Task prompt:
Every line with the string "speed" in it belongs in your answer, so copy them all from the data.

Change detection data
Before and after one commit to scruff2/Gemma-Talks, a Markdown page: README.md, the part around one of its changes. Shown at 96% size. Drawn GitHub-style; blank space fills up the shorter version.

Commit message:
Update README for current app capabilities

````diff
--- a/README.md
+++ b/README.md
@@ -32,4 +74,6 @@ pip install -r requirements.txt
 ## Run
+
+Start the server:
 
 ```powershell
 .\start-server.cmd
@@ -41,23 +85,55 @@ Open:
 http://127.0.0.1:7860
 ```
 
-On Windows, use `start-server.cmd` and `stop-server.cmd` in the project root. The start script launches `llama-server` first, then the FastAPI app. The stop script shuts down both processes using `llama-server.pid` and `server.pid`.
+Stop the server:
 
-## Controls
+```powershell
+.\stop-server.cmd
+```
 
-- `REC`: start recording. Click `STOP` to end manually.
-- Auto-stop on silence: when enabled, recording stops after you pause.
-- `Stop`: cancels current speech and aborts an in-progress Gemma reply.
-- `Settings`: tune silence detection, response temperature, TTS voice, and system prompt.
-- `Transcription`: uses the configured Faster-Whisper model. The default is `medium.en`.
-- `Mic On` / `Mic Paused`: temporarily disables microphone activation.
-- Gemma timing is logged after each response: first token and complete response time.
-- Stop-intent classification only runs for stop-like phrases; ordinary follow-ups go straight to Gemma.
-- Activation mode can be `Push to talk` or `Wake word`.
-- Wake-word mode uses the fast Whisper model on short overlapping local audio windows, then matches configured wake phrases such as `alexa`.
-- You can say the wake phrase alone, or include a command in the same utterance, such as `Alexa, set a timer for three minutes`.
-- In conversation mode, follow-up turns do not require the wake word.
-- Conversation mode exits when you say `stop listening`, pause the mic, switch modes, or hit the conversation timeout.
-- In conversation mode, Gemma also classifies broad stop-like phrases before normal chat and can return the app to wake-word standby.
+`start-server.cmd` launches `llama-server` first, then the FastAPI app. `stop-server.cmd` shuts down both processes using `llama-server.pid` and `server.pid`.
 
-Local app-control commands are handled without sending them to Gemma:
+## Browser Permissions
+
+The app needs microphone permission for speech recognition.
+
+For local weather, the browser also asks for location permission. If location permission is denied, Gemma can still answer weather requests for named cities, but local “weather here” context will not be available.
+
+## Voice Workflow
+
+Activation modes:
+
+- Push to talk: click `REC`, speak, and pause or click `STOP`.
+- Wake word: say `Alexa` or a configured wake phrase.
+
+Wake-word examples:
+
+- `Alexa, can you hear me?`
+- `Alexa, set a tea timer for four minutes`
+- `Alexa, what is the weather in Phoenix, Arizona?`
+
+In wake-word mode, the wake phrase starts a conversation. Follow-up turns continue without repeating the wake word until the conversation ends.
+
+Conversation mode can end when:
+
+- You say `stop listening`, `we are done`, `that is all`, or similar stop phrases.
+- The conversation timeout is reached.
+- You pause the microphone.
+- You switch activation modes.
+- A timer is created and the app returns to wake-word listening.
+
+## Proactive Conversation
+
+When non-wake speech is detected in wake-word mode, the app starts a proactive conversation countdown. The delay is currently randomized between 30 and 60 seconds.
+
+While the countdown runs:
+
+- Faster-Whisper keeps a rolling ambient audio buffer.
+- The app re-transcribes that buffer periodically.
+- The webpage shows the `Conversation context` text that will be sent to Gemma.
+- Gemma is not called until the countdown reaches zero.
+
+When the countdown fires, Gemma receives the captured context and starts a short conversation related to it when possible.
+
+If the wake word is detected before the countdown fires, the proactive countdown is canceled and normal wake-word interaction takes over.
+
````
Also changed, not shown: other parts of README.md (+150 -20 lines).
--
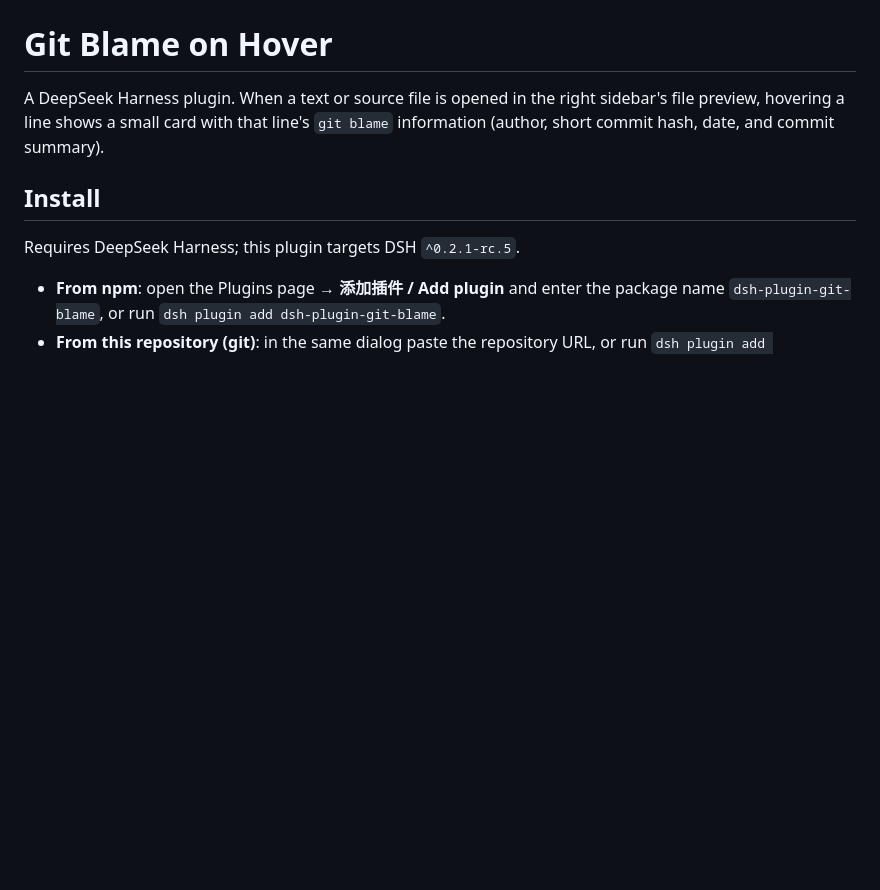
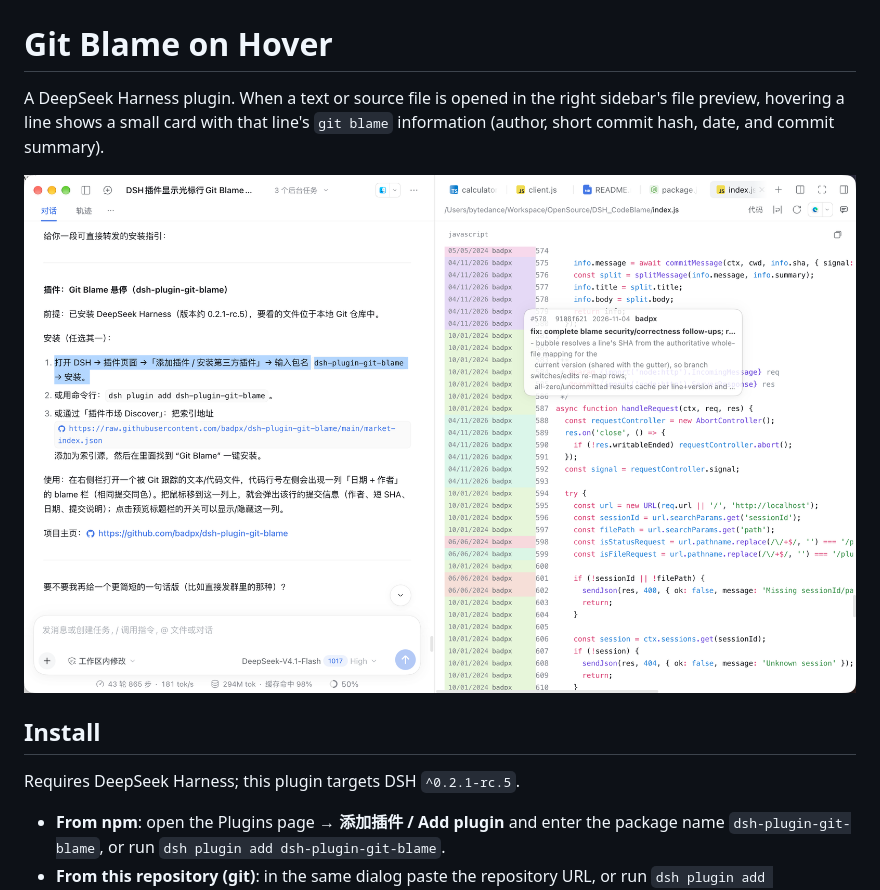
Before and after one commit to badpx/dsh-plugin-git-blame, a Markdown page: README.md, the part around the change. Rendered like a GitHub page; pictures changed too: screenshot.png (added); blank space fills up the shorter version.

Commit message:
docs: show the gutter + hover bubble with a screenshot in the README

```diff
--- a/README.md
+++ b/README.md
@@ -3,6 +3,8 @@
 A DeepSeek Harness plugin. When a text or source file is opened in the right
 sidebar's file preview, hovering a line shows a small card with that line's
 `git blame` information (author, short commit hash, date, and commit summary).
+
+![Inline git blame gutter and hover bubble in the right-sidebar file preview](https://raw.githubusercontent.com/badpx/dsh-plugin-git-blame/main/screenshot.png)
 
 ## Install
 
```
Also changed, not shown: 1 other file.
--
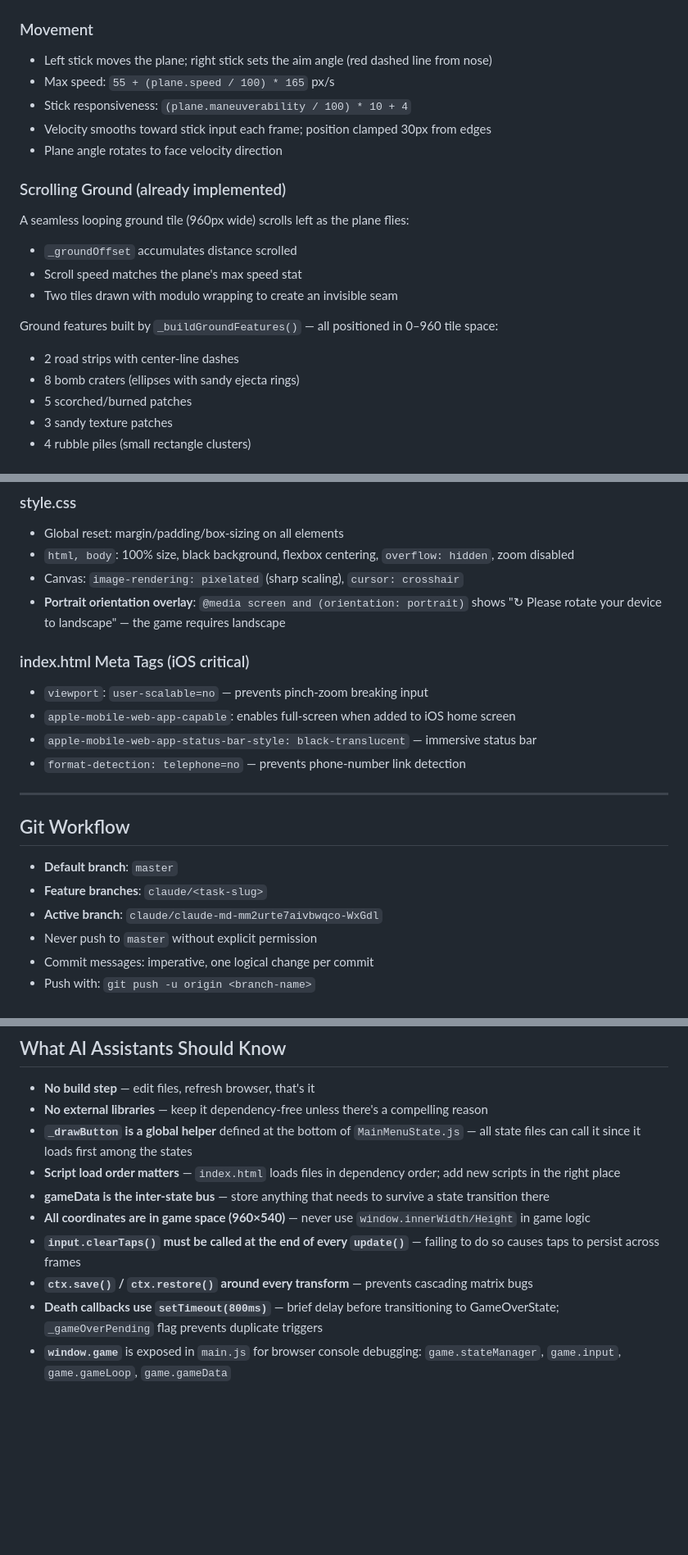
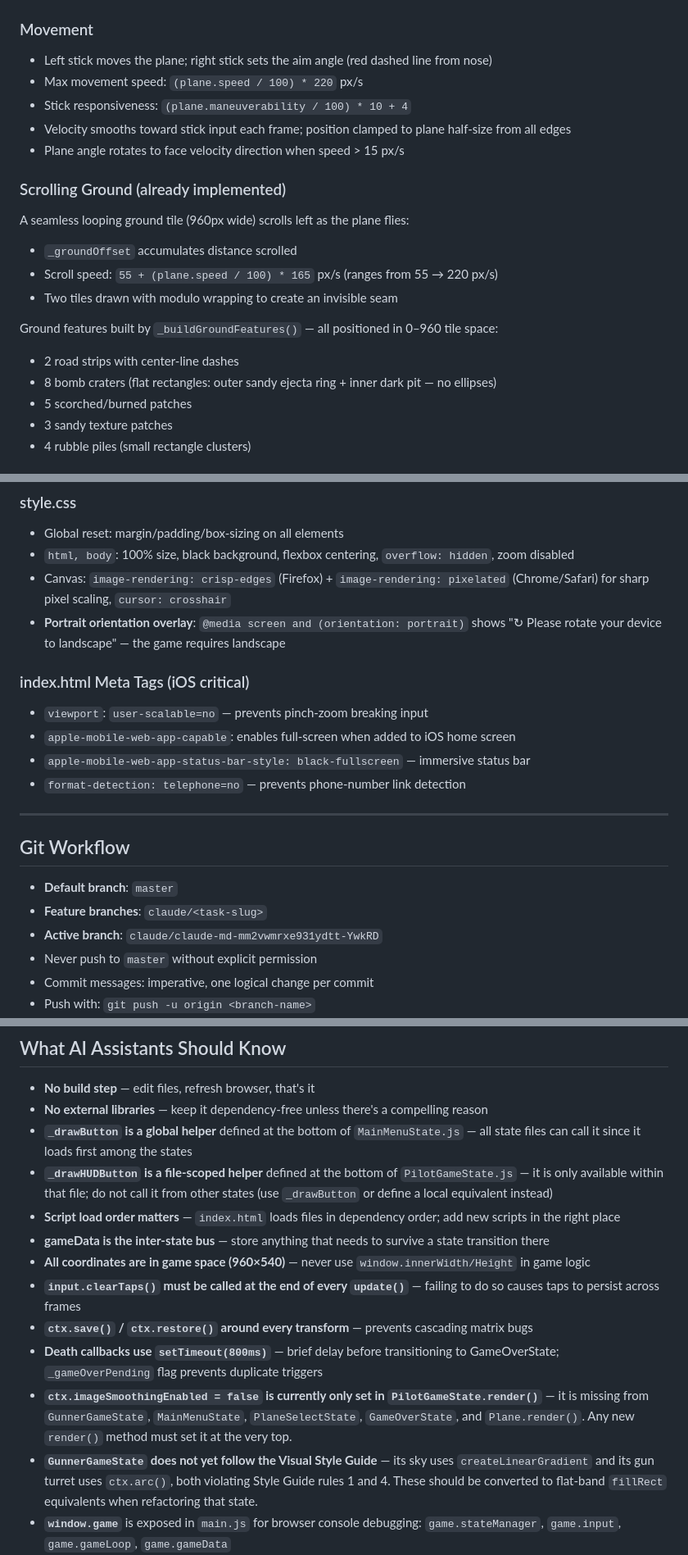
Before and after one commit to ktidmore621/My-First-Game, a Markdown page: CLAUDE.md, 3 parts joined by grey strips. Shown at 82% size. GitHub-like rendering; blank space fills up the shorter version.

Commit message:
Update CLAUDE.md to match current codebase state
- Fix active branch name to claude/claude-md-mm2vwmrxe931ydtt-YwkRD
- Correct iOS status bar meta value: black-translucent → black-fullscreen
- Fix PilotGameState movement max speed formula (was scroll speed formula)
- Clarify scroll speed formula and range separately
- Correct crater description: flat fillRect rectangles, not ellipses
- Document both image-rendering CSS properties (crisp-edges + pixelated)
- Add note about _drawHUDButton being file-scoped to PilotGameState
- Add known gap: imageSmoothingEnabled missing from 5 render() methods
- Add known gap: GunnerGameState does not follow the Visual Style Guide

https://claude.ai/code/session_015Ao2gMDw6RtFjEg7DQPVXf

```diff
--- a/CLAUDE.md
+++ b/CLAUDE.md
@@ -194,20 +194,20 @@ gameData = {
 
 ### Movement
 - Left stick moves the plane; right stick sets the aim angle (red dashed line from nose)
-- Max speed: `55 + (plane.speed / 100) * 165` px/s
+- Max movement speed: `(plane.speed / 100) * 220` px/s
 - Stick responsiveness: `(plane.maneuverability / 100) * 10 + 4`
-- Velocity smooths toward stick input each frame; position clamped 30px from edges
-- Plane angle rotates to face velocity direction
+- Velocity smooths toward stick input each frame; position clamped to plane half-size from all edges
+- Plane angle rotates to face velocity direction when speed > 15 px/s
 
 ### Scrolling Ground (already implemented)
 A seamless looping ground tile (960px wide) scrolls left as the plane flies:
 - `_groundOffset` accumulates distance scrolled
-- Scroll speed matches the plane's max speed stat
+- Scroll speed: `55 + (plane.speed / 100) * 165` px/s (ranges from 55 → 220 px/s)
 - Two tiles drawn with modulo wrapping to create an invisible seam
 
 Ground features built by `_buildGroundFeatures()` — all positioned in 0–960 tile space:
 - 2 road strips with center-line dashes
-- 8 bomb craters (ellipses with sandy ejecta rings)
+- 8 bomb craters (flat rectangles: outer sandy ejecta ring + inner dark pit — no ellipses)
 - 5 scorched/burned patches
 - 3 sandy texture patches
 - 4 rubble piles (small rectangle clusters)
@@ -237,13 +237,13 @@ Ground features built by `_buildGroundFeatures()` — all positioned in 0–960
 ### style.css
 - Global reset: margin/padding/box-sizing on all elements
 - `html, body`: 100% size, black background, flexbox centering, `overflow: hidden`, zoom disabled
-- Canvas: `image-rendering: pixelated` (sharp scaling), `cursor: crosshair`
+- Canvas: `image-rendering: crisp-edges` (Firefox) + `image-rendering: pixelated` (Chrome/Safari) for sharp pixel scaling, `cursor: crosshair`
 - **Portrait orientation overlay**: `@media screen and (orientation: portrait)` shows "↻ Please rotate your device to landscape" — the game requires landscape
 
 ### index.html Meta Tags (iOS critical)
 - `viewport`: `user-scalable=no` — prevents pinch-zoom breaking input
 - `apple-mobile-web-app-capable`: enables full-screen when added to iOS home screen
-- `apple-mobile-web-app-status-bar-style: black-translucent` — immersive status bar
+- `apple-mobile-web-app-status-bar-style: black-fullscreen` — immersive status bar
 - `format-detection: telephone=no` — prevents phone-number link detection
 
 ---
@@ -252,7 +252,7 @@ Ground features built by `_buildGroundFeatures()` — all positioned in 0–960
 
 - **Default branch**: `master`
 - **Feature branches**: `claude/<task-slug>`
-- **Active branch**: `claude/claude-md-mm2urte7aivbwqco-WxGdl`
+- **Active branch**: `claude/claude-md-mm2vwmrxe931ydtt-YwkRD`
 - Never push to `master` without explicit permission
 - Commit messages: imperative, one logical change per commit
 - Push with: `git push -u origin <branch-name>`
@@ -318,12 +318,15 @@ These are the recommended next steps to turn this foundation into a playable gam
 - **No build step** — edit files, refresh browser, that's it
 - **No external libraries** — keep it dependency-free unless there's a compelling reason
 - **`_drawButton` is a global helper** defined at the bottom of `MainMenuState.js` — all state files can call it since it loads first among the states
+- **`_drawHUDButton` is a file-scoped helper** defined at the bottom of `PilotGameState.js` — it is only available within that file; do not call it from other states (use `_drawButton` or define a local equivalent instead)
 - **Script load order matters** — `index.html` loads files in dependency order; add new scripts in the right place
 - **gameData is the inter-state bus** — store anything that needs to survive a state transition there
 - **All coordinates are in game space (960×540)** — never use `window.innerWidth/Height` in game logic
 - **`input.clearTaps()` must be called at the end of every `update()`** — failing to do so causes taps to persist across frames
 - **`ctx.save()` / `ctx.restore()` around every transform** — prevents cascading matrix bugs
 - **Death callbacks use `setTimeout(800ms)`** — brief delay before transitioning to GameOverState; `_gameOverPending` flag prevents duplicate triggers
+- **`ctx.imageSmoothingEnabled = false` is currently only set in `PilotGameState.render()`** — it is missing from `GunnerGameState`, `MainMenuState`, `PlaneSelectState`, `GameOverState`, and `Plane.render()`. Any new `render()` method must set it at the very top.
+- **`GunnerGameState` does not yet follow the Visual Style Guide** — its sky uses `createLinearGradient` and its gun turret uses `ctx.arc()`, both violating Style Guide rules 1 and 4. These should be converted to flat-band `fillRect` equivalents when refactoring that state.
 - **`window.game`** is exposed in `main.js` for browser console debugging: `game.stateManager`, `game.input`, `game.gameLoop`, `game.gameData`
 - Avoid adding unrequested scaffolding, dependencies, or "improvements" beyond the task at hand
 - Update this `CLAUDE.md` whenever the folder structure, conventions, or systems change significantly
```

Result of the exercise:
- Fix PilotGameState movement max speed formula (was scroll speed formula)
- Clarify scroll speed formula and range separately
-- Max speed: `55 + (plane.speed / 100) * 165` px/s
+- Max movement speed: `(plane.speed / 100) * 220` px/s
+- Plane angle rotates to face velocity direction when speed > 15 px/s
-- Scroll speed matches the plane's max speed stat
+- Scroll speed: `55 + (plane.speed / 100) * 165` px/s (ranges from 55 → 220 px/s)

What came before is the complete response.